Since I was a baby, there has been music. My father loved jazz, gospel, calypso, country and western, and bagpipe music. An eclectic mix, to say the least. On long drives to visit family on Vancouver Island, I recall hearing Louis Armstrong, Harry Belafonte, and Johnny Cash coming from the 8-track deck mounted under the dash. Every Christmas, he played Mahalia Jackson’s renditions of “O, Holy Night” and “Go Tell It On the Mountain.”
One of the things I’ve inherited from my father is a varied taste in music, and a near obsessive need to have my hours filled with it. Jazz, Classical, Folk, Rock, Blues, Ska, Funk.
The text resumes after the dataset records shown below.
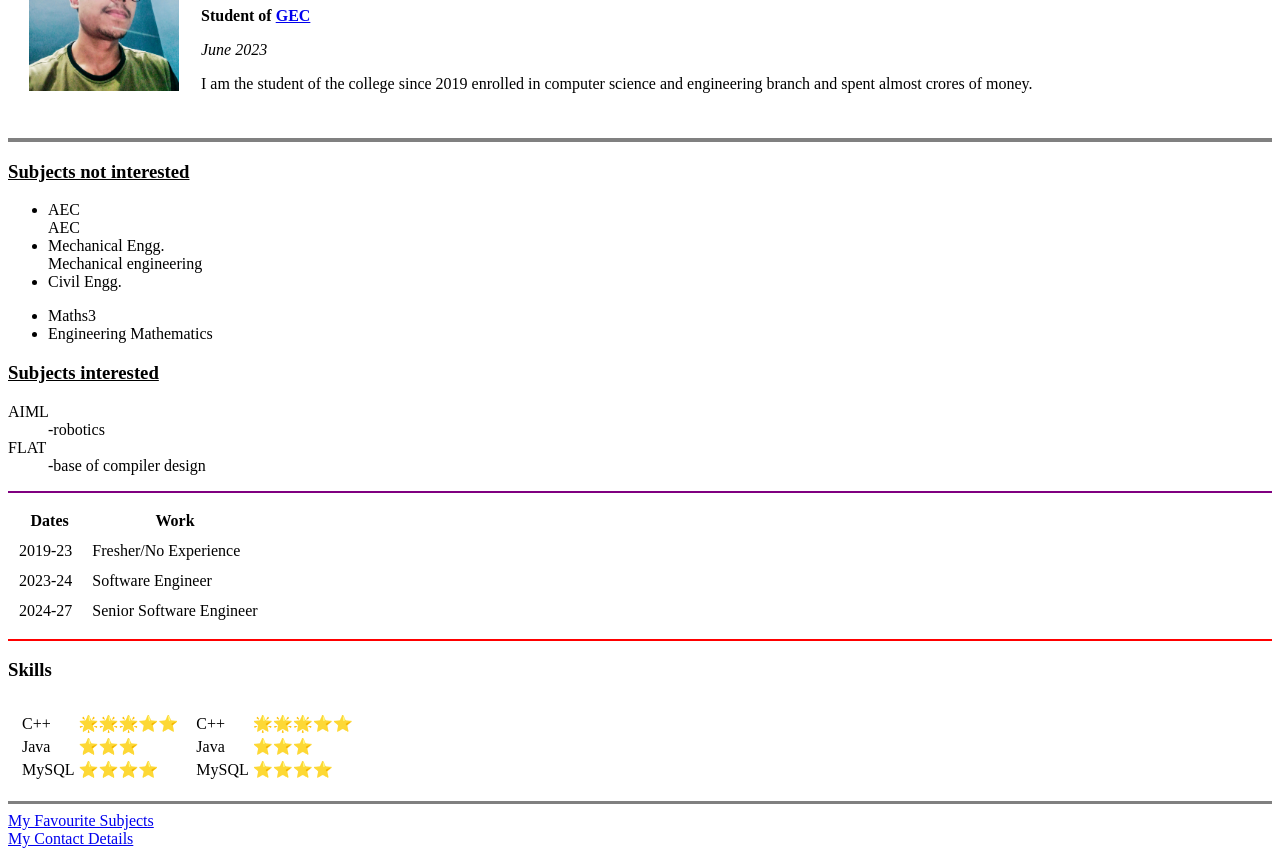
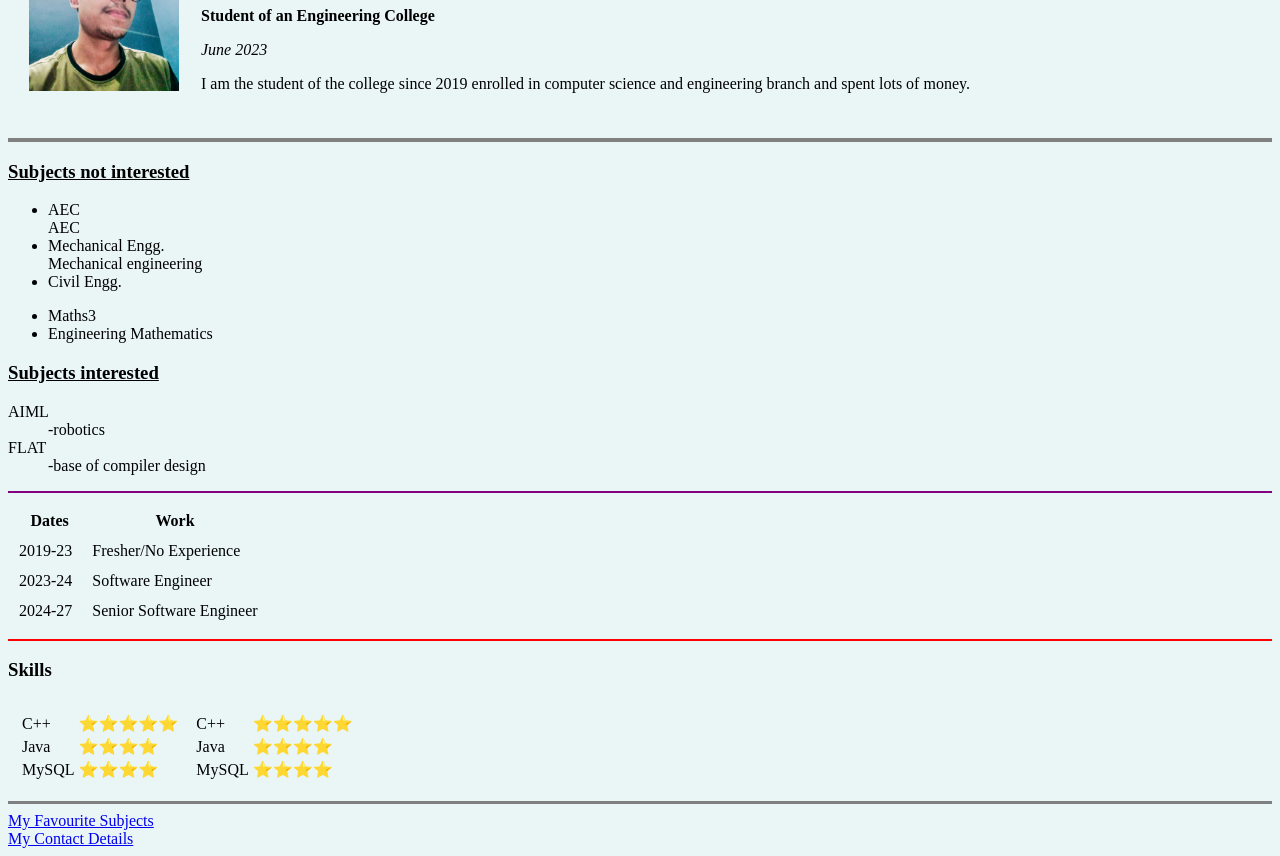
Before and after one commit to sonukumar05/cv, a plain HTML site: page index.html in a window 1280 px wide. Shown: the part 102-958 px from the top of the page. Drawn offline with Linux system fonts and the light colour scheme.

Commit message:
made some changes to the index file

```diff
--- a/index.html
+++ b/index.html
@@ -6,7 +6,7 @@
     <title>😁Sonu's Personal Site</title>
 </head>
 
-<body>
+<body style="background-color:#EAF6F6;">
 
     <table cellspacing="20">
         <tr>
@@ -14,13 +14,11 @@
                     style="width:150px;height: 150px;"></td>
             <td>
                 <h1>Sonu Kumar</h1>
-                <strong>Student of </strong><strong><a href="https://www.gec.edu.in/" target="_blank">GEC</a></strong>
+                <strong>Student of an Engineering College</strong>
                 <!-- use strong tag instead of 'bold'-->
                 <p><em>June 2023</em></p> <!-- Use em tag instead of 'i'-->
 
-                <p>I am the student of the college since 2019 enrolled in computer science and engineering branch and
-                    spent
-                    almost crores of money.
+                <p>I am the student of the college since 2019 enrolled in computer science and engineering branch and spent lots of money.
 
                 </p>
             </td>
@@ -100,12 +98,12 @@
 
                         <tr>
                             <td>C++</td>
-                            <td>🌟🌟🌟⭐⭐</td>
+                            <td>⭐⭐⭐⭐⭐</td>
 
                         </tr>
                         <tr>
                             <td>Java</td>
-                            <td>⭐⭐⭐</td>
+                            <td>⭐⭐⭐⭐</td>
 
                         </tr>
 
@@ -122,12 +120,12 @@
 
                 <tr>
                     <td>C++</td>
-                    <td>🌟🌟🌟⭐⭐</td>
+                    <td>⭐⭐⭐⭐⭐</td>
 
                 </tr>
                 <tr>
                     <td>Java</td>
-                    <td>⭐⭐⭐</td>
+                    <td>⭐⭐⭐⭐</td>
 
                 </tr>
 
```
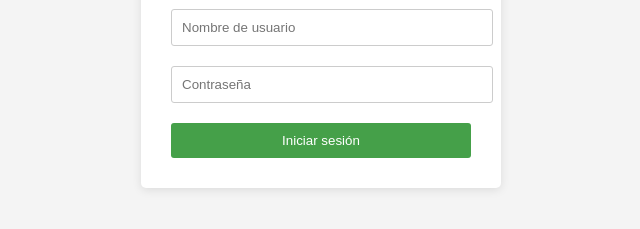
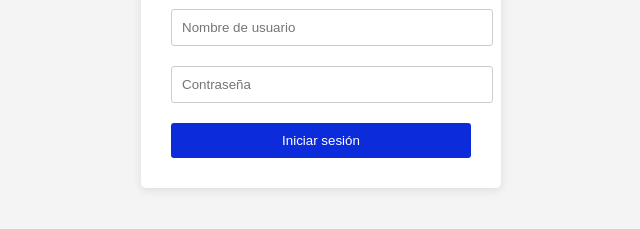
Before and after one commit to Lionnos/PracticandoGit, a plain HTML site: page index.html in a window 1280 px wide. In both pictures the pointer is over the button "Iniciar sesión". Shown: the part 363-592 px from the top of the page, without its empty margins (319-959 px from the left). Drawn offline with Linux system fonts and the light colour scheme.

Commit message:
Cambio de color

```diff
--- a/index.html
+++ b/index.html
@@ -45,7 +45,7 @@
     }
 
     .login-form button:hover {
-      background-color: #45a049;
+      background-color: #0c2bdb;
     }
   </style>
 </head>
```
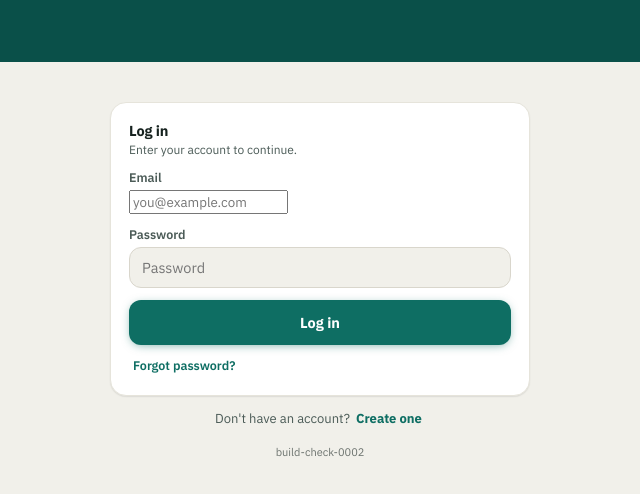
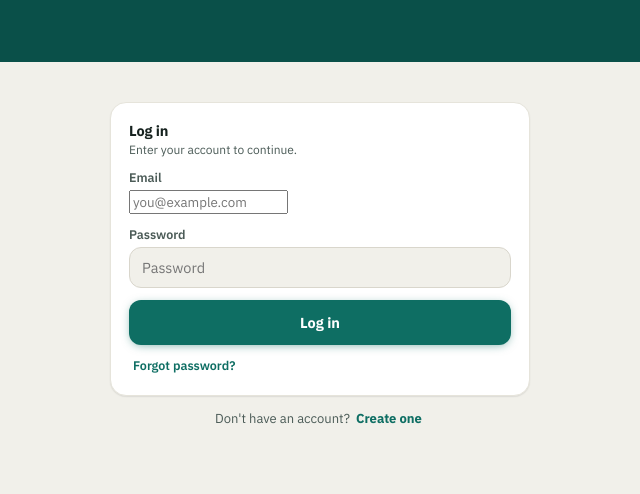
Before and after one commit to tarekhajjomar-bit/floor-link, a website: page index.html in a window 1280 px wide. Shown: the full height of the page, 320-960 px from the left. Drawn offline with Linux system fonts and the light colour scheme; no server answers.

Commit message:
Add files via upload

```diff
--- a/index.html
+++ b/index.html
@@ -2418,7 +2418,6 @@ function hasManagerAccount(){
 function renderAuthScreen(){
   var html = '<div class="auth-wrap">';
   html += S.authView === "signup" ? renderSignupForm() : renderLoginForm();
-  html += '<p style="text-align:center; font-size:11px; color:var(--ink-dim); margin-top:18px; opacity:.6;">build-check-0002</p>';
   html += '</div>';
   document.getElementById("main").innerHTML = html;
   wireAuthScreen();
```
The genre almost doesn’t matter. (Although, I mostly don’t like radio songs or club music, or anything that seems to lack originality.)
Even within a genre like “Rock”, there is a wide variety styles I like. Classic Rock, old Heavy Metal, Progressive Rock, New Wave, Punk, et cetera. I expect most of my playlists would leave others confused.
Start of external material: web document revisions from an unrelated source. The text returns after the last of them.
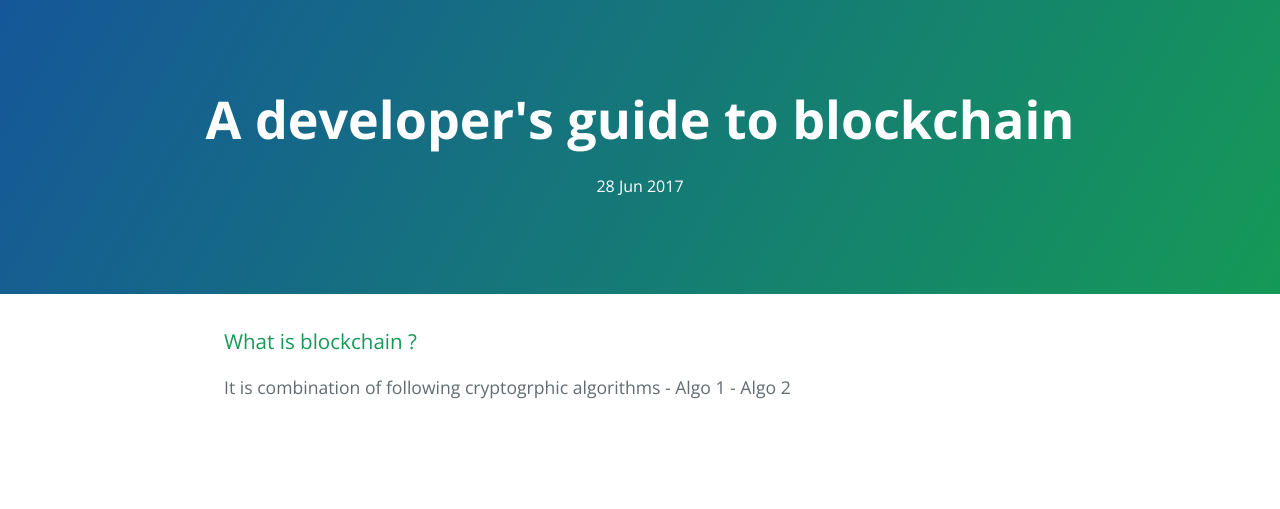
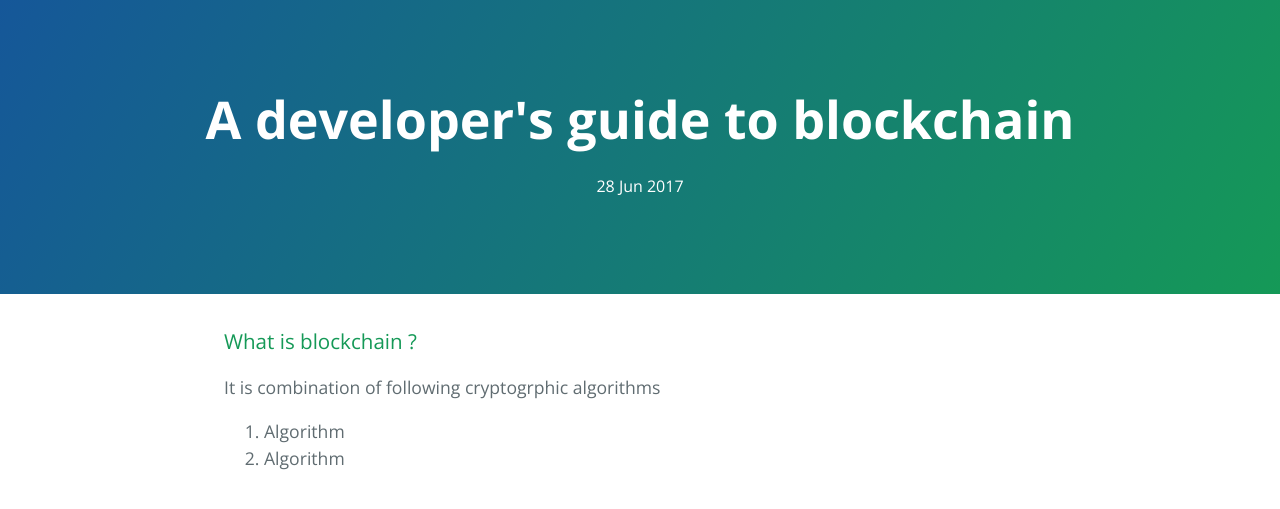
Before and after one commit to dhanesharole/dhanesharole.github.io, a Jekyll site: the page built from _posts/2017-06-28-a-developers-guide-to-blockchain.md, in a window 1280 px wide. Shown: the top 509 px of the page. Built offline with Jekyll 4.4.1, drawn with Linux system fonts in a browser that asks for light colours.

Commit message:
Update 2017-06-28-a-developers-guide-to-blockchain.md

```diff
--- a/_posts/2017-06-28-a-developers-guide-to-blockchain.md
+++ b/_posts/2017-06-28-a-developers-guide-to-blockchain.md
@@ -7,5 +7,6 @@ categories: blockchain
 ### What is blockchain ?
 
 It is combination of following cryptogrphic algorithms
-	- Algo 1
-	- Algo 2
+
+1. Algorithm
+2. Algorithm
```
There are favourites, of course. Music I listen to more frequently, more repeatedly, and this tends to change over time. I used to listen to Beethoven obsessively, but now, when I listen to classical music, it is more likely be Bach or Arvo Part. In jazz, I have become more attuned to Coletrane and Sonny Rollins of late, though I still listen to a lot of Miles. In rock, there’s no one I listen to more than Rush these days, especially the remixed Vapour Trails. Although, Peter Gabriel is a close second, and my appreciation of the Rolling Stones has been increasing.
I can’t imagine not being able to listen to music for any length of time. When I was a child, I would sing to myself if I didn’t have a radio or record player handy. I still do this when I’m riding my motorcycle. (It’s a good thing others don’t have to hear what goes on inside my helmet!)
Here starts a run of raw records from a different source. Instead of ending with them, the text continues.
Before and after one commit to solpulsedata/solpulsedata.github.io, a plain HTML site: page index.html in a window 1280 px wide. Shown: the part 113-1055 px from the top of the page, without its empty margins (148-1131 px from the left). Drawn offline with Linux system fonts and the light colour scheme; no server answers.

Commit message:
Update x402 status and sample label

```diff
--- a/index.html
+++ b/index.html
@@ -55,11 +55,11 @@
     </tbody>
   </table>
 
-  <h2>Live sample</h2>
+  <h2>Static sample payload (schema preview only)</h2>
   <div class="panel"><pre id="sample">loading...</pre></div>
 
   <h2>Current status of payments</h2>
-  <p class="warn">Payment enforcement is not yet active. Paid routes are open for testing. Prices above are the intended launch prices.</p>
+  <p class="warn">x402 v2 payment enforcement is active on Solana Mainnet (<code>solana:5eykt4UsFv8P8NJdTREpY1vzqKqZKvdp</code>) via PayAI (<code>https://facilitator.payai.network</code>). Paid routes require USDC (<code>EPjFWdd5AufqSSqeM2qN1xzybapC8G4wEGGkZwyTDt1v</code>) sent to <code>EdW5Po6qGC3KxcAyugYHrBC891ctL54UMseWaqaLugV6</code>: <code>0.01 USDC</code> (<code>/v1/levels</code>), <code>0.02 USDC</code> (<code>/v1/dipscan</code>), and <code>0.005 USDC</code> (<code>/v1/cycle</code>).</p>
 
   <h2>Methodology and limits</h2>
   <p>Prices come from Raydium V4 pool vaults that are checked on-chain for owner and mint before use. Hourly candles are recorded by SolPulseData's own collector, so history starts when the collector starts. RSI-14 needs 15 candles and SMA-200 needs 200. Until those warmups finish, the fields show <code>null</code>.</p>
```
For this reason, I think hearing is the sense I’d have the hardest time living without. Although, I can hear whole symphonies in my head, in the way others can picture a beach. So maybe it wouldn’t be the end of the world to be without hearing, since I’d still have music. If that were to go, though, I think Nietzsche is right: life would be a mistake.